In trying to make their rankings “objective” these lists reduce a four-year college experience into a poorly representative number. It’d be the equivalent of college counselors looking only at your test scores to make a decision on your admission without ever considering your background, extracurricular activities, work experience, volunteer hours, or reading your essays. It’s safe to say all of those components holistically are what make you YOU, and give them a much better picture of what you’d contribute as a student than your test scores do.
So stop making decisions based on college rankings. Even the list of Colleges That Change Lives (which I think gives a far better picture than the US News Rankings) is still based on someone else’s criteria of what makes one college better than another. Unless their criteria perfectly align with your own, then these lists are useless.
And I’m in no way excluding our own lists from this criticism. Our Hive Five college lists are not objective and they’re usually constructed around a single data point (location, programs, or even criteria as arbitrary as the “campus vibe”). These lists are designed to be informative and encourage you to explore colleges you may have never considered, but you should always choose to apply to schools that serve you holistically.
Ok, now for my own college application confession:
I WAS REJECTED FROM HARVARD.
And if the freshman-year version of me got that rejection letter, she would have been devastated. Like many bright high school students, I initially subscribed to the belief that the name and ranking of a school were really important. (Ha!)
I still applied to a few high ranking schools out of curiosity (though my heart wasn’t in it, so I totally half-assed my applications and didn’t even answer supplemental essay questions – don’t do that!!) and I got a mixed bag of rejections and acceptances in return.

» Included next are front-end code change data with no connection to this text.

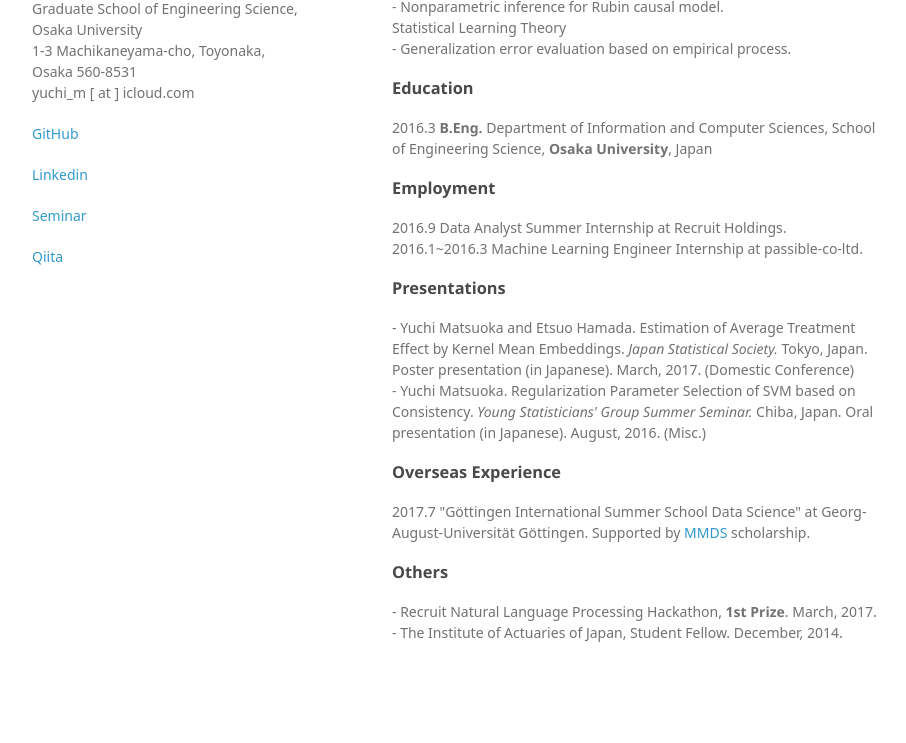
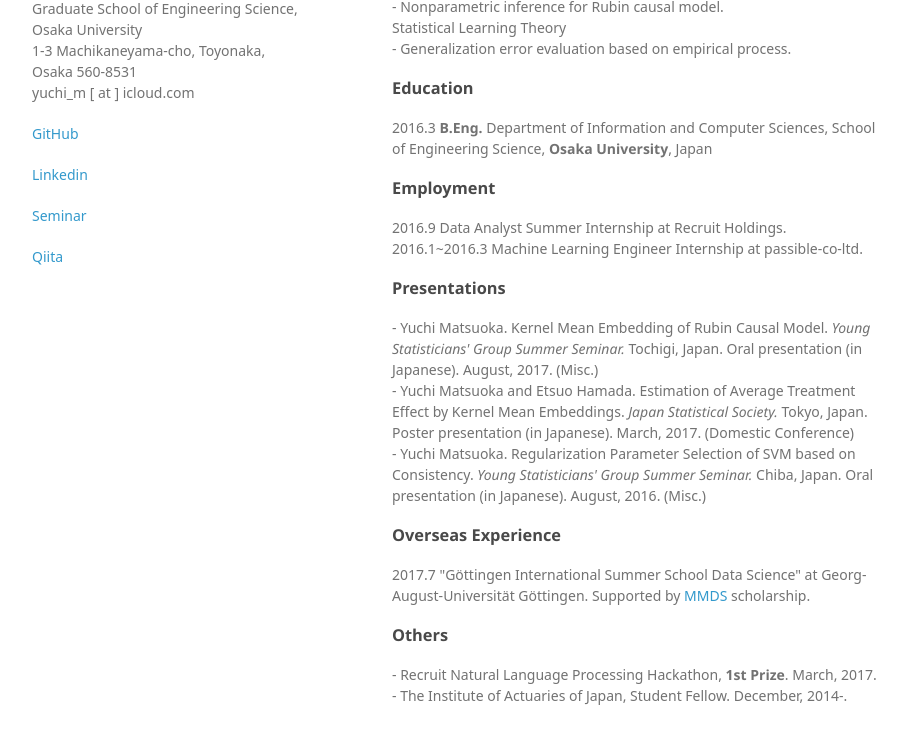
Before and after one commit to yuchimatsuoka/yuchimatsuoka.github.io, a plain HTML site: page index.html in a window 1280 px wide. Shown: the part 163-906 px from the top of the page, without its empty margins (178-1084 px from the left). Before the commit the page ends 876 px from the top, so only its background shows below. Drawn offline with nearby package versions, Linux system fonts and the light colour scheme; some packages are replaced by stand-ins of ours; a web font is replaced by a local one.

Commit message:
add new information

```diff
--- a/index.html
+++ b/index.html
@@ -67,6 +67,7 @@
       <a id=“presentations” class="anchor" href="#creating-pages-manually" aria-hidden="true"><span aria-hidden="true" class="octicon octicon-link"></span></a>Presentations</h3>
 
       	<p>
+          - Yuchi Matsuoka. Kernel Mean Embedding of Rubin Causal Model. <i>Young Statisticians' Group Summer Seminar.</i> Tochigi, Japan. Oral presentation (in Japanese). August, 2017. (Misc.)<br>
           - Yuchi Matsuoka and Etsuo Hamada. Estimation of Average Treatment Effect by Kernel Mean Embeddings. <i>Japan Statistical Society.</i> Tokyo, Japan. Poster presentation (in Japanese). March, 2017. (Domestic Conference)<br>
           - Yuchi Matsuoka. Regularization Parameter Selection of SVM based on Consistency. <i>Young Statisticians' Group Summer Seminar.</i> Chiba, Japan. Oral presentation (in Japanese). August, 2016. (Misc.)
       	</p>
@@ -81,7 +82,7 @@
       <a id=“others” class="anchor" href="#creating-pages-manually" aria-hidden="true"><span aria-hidden="true" class="octicon octicon-link"></span></a>Others</h3>
            	<p>
           - Recruit Natural Language Processing Hackathon, <b>1st Prize</b>. March, 2017. <br>
-          - The Institute of Actuaries of Japan, Student Fellow. December, 2014.
+          - The Institute of Actuaries of Japan, Student Fellow. December, 2014-.
       	</p>
 
 
```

But by my senior year, I wanted so much more out of a school than prestigious status on a list. I wanted to attend a college where I would be happy and I could thrive. The only school I was interested in was the University of San Diego and I turned down several “higher-ranking” universities to accept their offer. That’s because, to me, the University of San Diego was #1.
I don’t want to go so far as to say it doesn’t matter where you go to college, because it does matter to the extent that your college is a good match for you and that you can grow and thrive there. But I will always stand by the notion that the value of your education is based on what YOU make of the educational opportunities that YOU have, no matter where your school ranks on a stupid list.